Bring together copies of the lines in the data below that contain the word "Before".

(SUPPLIED MATERIAL Opens)

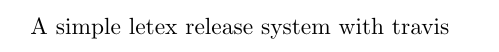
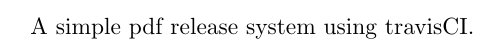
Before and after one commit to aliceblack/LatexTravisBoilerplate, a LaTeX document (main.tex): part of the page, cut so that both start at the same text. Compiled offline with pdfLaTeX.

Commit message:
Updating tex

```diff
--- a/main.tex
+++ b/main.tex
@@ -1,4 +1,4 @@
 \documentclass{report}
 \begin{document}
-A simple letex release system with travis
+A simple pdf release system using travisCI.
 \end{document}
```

(SUPPLIED MATERIAL Closes)
(SUPPLIED MATERIAL Opens)

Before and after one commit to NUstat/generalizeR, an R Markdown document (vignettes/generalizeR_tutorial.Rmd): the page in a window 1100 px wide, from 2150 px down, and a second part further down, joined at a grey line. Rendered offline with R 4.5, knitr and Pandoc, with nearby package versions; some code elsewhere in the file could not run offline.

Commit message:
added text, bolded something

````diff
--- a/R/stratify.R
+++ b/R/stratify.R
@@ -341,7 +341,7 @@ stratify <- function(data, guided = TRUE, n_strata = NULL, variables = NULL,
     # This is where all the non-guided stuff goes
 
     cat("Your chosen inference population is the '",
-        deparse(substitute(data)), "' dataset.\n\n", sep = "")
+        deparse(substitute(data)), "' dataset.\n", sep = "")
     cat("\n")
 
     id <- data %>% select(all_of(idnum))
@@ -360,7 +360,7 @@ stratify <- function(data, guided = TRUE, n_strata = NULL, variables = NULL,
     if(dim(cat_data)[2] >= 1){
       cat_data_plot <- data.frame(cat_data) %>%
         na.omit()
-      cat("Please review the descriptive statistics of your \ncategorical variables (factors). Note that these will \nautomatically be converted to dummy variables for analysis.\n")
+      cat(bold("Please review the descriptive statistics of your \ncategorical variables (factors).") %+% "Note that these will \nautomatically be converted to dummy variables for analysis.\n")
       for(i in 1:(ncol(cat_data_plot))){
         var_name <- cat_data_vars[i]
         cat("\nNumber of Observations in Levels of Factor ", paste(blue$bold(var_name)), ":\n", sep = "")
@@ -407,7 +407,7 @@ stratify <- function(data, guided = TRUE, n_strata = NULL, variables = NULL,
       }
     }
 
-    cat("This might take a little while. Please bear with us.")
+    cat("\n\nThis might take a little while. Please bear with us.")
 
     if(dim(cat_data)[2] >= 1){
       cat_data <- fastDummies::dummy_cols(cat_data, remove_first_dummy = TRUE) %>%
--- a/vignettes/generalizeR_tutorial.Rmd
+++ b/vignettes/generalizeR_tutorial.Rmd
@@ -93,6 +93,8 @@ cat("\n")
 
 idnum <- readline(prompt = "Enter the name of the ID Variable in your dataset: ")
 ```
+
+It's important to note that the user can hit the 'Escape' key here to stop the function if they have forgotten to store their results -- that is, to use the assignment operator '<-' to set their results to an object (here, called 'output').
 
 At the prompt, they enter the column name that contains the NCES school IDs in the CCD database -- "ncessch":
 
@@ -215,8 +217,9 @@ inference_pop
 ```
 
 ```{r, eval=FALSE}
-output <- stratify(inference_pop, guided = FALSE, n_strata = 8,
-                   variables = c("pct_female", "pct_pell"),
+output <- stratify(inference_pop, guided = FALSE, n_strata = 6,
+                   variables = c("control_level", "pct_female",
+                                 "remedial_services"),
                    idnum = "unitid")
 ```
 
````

(SUPPLIED MATERIAL Closes)

[RESPONSE TO THIS EXERCISE]
Before and after one commit to aliceblack/LatexTravisBoilerplate, a LaTeX document (main.tex): part of the page, cut so that both start at the same text. Compiled offline with pdfLaTeX.
Before and after one commit to NUstat/generalizeR, an R Markdown document (vignettes/generalizeR_tutorial.Rmd): the page in a window 1100 px wide, from 2150 px down, and a second part further down, joined at a grey line. Rendered offline with R 4.5, knitr and Pandoc, with nearby package versions; some code elsewhere in the file could not run offline.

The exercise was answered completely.